Sex, food and real estate inspire 14 hot-blooded new takes on crime in the magical city of Venice.
Of the three, real estate is the most divisive. Most Venetians can no longer afford to live in their own city. Like the heroine of Barbara Baraldi’s “Commissario Clelia Vinci,” they flock to mainland towns like Mestre, where they struggle with the mundane: How to balance work and family? How to share custody with a faithless ex? They contend with dampness and bad plumbing, like the old woman in Michelle Lovric’s “Pantegana.” Or they live in tiny houses near the old ghetto, filled with the odor of other people’s cooking, like the heroine of Francesca Mazzucato’s “Little Sister,” who finds it harder and harder to leave her cramped home. It’s the tourists who enjoy the beauty of the canals and the palazzos. In “Venice Aphrodisiac,” Peter James shows how one illicit rendezvous can become a lifelong obsession with the city. Sexual energy spirals out of control in Isabella Santacroce’s “Desdemona Undicesima.” And a tourist finds Venice the endpoint of his romantic dreams in editor Jakubowski’s “Lido Winter.” Venetians have their own take on the visitors who flock to their city, like Signora Adele, who finds her own special solution in Maria Tronca’s “Tourists for Supper.” But Adele isn’t the only Venetian with a hearty appetite, as a policeman learns in Michael Gregorio’s “Laguna Blues.”

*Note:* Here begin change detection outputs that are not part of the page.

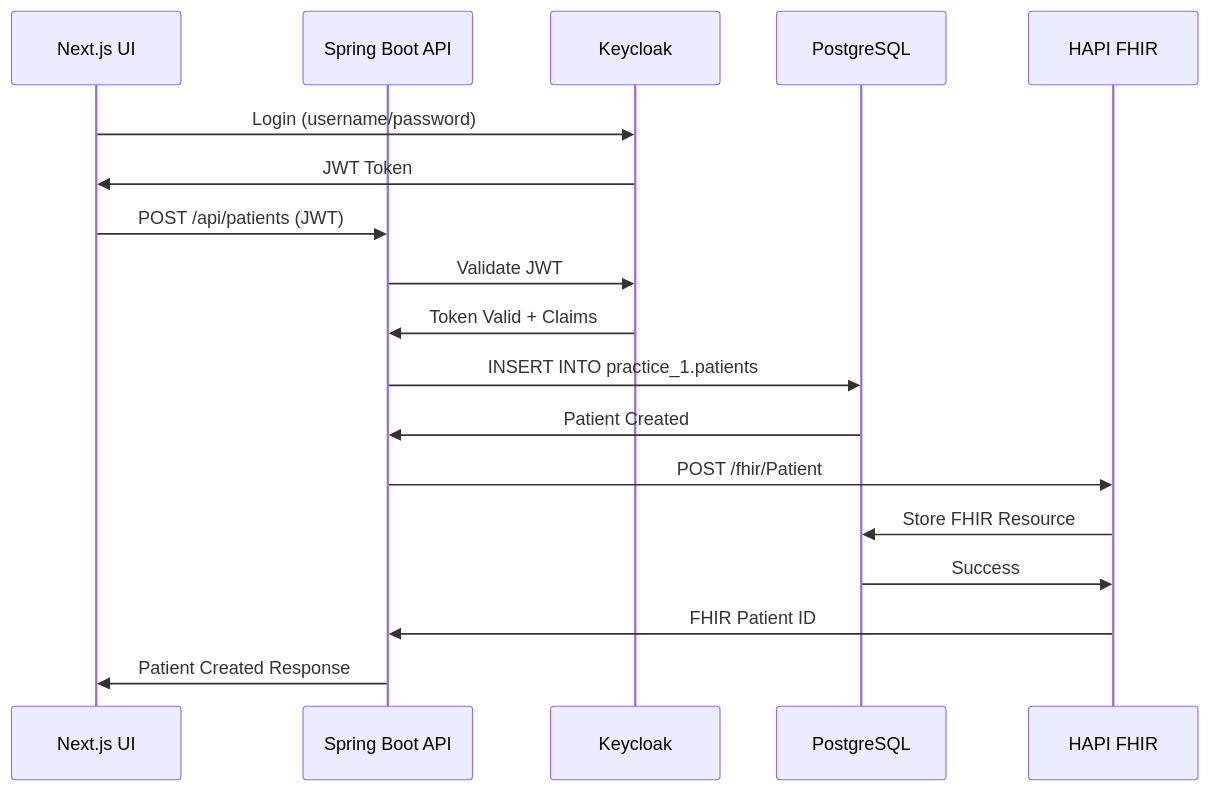
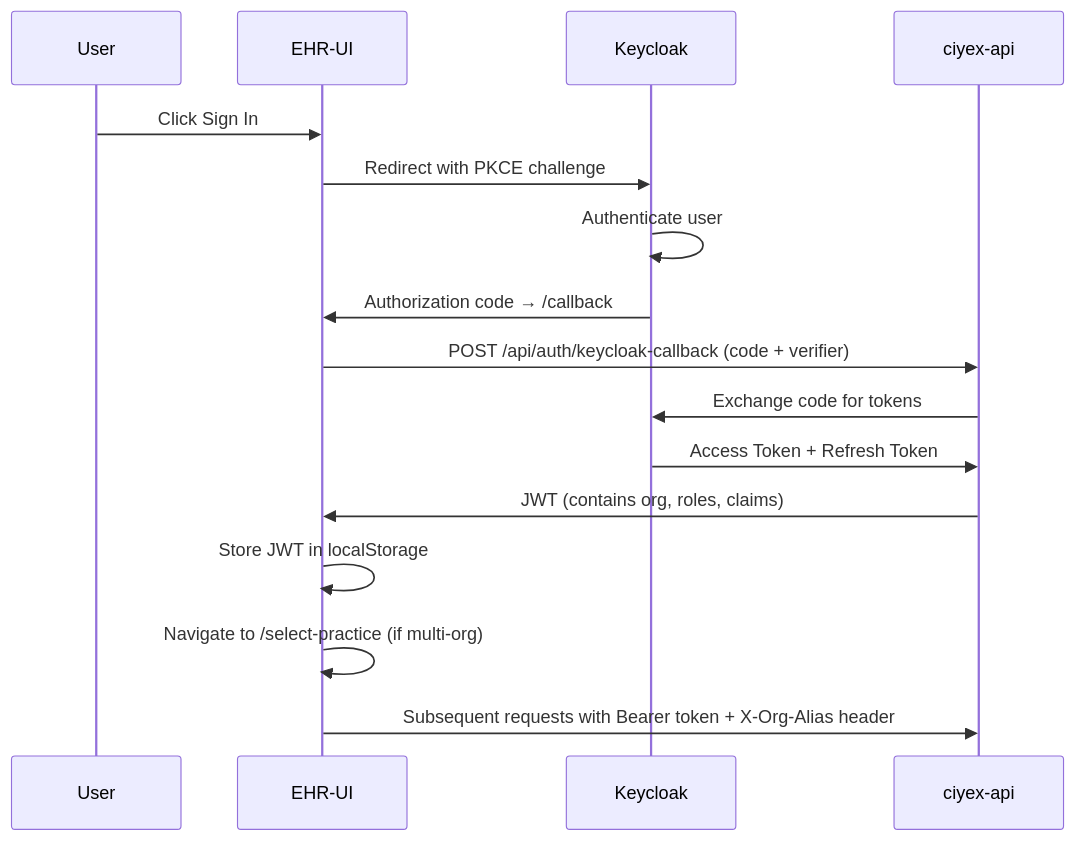
One commit to ciyex-org/ciyex-org-web changed the second of 4 diagrams in docs/architecture.md. Above: the diagram before and after it, drawn with Mermaid. The commit also changed other lines of this file and 10 other files, not shown here.

First line of the commit message:
Update documentation to reflect actual ciyex-api codebase

````diff
--- a/docs/architecture.md
+++ b/docs/architecture.md
@@ -290,22 +183,19 @@
 ```mermaid
 sequenceDiagram
-    participant UI as Next.js UI
-    participant API as Spring Boot API
+    participant User
+    participant UI as EHR-UI
     participant KC as Keycloak
-    participant DB as PostgreSQL
-    participant FHIR as HAPI FHIR
-    
-    UI->>KC: Login (username/password)
-    KC->>UI: JWT Token
-    
-    UI->>API: POST /api/patients (JWT)
-    API->>KC: Validate JWT
-    KC->>API: Token Valid + Claims
-    API->>DB: INSERT INTO practice_1.patients
-    DB->>API: Patient Created
-    API->>FHIR: POST /fhir/Patient
-    FHIR->>DB: Store FHIR Resource
-    DB->>FHIR: Success
-    FHIR->>API: FHIR Patient ID
-    API->>UI: Patient Created Response
+    participant API as ciyex-api
+
+    User->>UI: Click Sign In
+    UI->>KC: Redirect with PKCE challenge
+    KC->>KC: Authenticate user
+    KC->>UI: Authorization code → /callback
+    UI->>API: POST /api/auth/keycloak-callback (code + verifier)
+    API->>KC: Exchange code for tokens
+    KC->>API: Access Token + Refresh Token
+    API->>UI: JWT (contains org, roles, claims)
+    UI->>UI: Store JWT in localStorage
+    UI->>UI: Navigate to /select-practice (if multi-org)
+    UI->>API: Subsequent requests with Bearer token + X-Org-Alias header
 ```
````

Rather than crimes of passion, this collection focuses on the passion of crime, painting its noir in robust tones rather than gritty gray.